After university, the story was simple: On the server side, all my servers run Linux. Be it at home, at work, or in the cloud, if I need a server I set it up using Linux. On the desktop side I did end up installing one at home and the third time was a charm here. In 2015, Linux was good enough for me for desktop usage as well, and I did a lot of web development and other stuff on Linux since then (but I still used and use Windows, so I’m not a “Linux only” person on the desktop by any means.)
There are many reasons to like Linux – it scales from small machines to large servers, it runs on very different hardware architectures, it’s all open source, it’s free, and it’s really stable. It’s also intimately tied to the broader Linux ecosystem. This resulted in Linux becoming the best programming environment for various tasks, for example, web development. The easiest way to realize this is by looking at what happened on the Windows side of things – WSL is now real and allows running Linux applications natively on Windows. There’s a thin layer of virtualization involved but it’s never been easier to quickly open a Linux shell and try something out. I really love the fact that I can get access to Linux and Linux based tools everywhere now – it just makes life so much easier.
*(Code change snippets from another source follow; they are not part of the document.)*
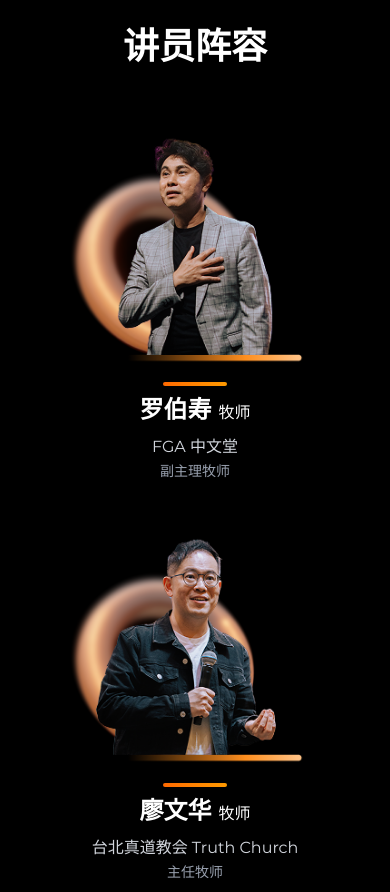
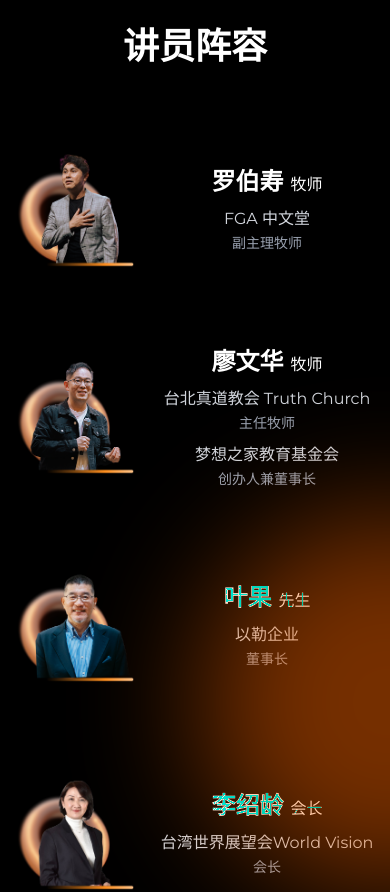
Before and after one commit to fgacyc/the-blessing-asia, a Next.js app: page / in a window 390 px wide. Shown: the part 900-1792 px from the top of the page. Built offline with nearby package versions, Linux system fonts and the light colour scheme.

Commit message:
Update SpeakersSection.js

```diff
--- a/src/components/Sections/SpeakersSection.js
+++ b/src/components/Sections/SpeakersSection.js
@@ -61,23 +61,21 @@ const SpeakersSection = () => {
 
   // Speaker Card Component
   const SpeakerCard = ({ speaker }) => (
-    <div className={`${isMobile ? 'flex flex-col items-center text-center space-y-6' : 'flex items-center text-center space-x-6'} mb-12 lg:mb-16`}>
+    <div className={`${isMobile ? 'flex items-center text-center space-x-4' : 'flex items-center text-center space-x-6'} mb-12 lg:mb-16`}>
       {/* Speaker Image - Pure Black Background */}
       <div className="relative flex-shrink-0">
         {/* Pure Black Background - No glow effect, No border */}
-        <div className="relative w-64 h-60 lg:w-64 lg:h-64 h-48 lg:w-56 lg:h-56 overflow-hidden">
+        <div className="relative w-32 h-40 lg:w-56 lg:h-56 overflow-hidden">
           <img
             src={speaker.image}
             alt={speaker.name}
             className="w-full h-full object-contain object-center"
           />
         </div>
-        {/* Orange underline */}
-        <div className="absolute -bottom-4 left-1/2 transform -translate-x-1/2 w-16 h-1 bg-gradient-to-r from-orange-500 to-amber-500 rounded-full"></div>
       </div>
 
       {/* Speaker Info */}
-      <div className={`${isMobile ? 'text-center' : 'flex-1'}`}>
+      <div className="flex-1">
         <h3 className="text-2xl lg:text-3xl font-bold text-white mb-2">
           {speaker.name} {speaker.title && <span className="text-base lg:text-lg text-white font-medium">{speaker.title}</span>}
         </h3>
```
There’s also no end in sight for Linux. It’s “too big to fail” these days with huge companies heavily invested in it, which ensures the health of the project. Be it AWS or Google, the largest businesses in the world depend on it, and hardware vendors (especially for server hardware) have to invest Linux first, and sometimes Linux only. It’s actually quite interesting to see how many things are exclusive to Linux these days, up to and including the world’s top 500 fastest supercomputers which exclusively use Linux. I’m glad we have it, and I with the project and the developers behind it all the best so we may continue enjoying a free operating system for years to come!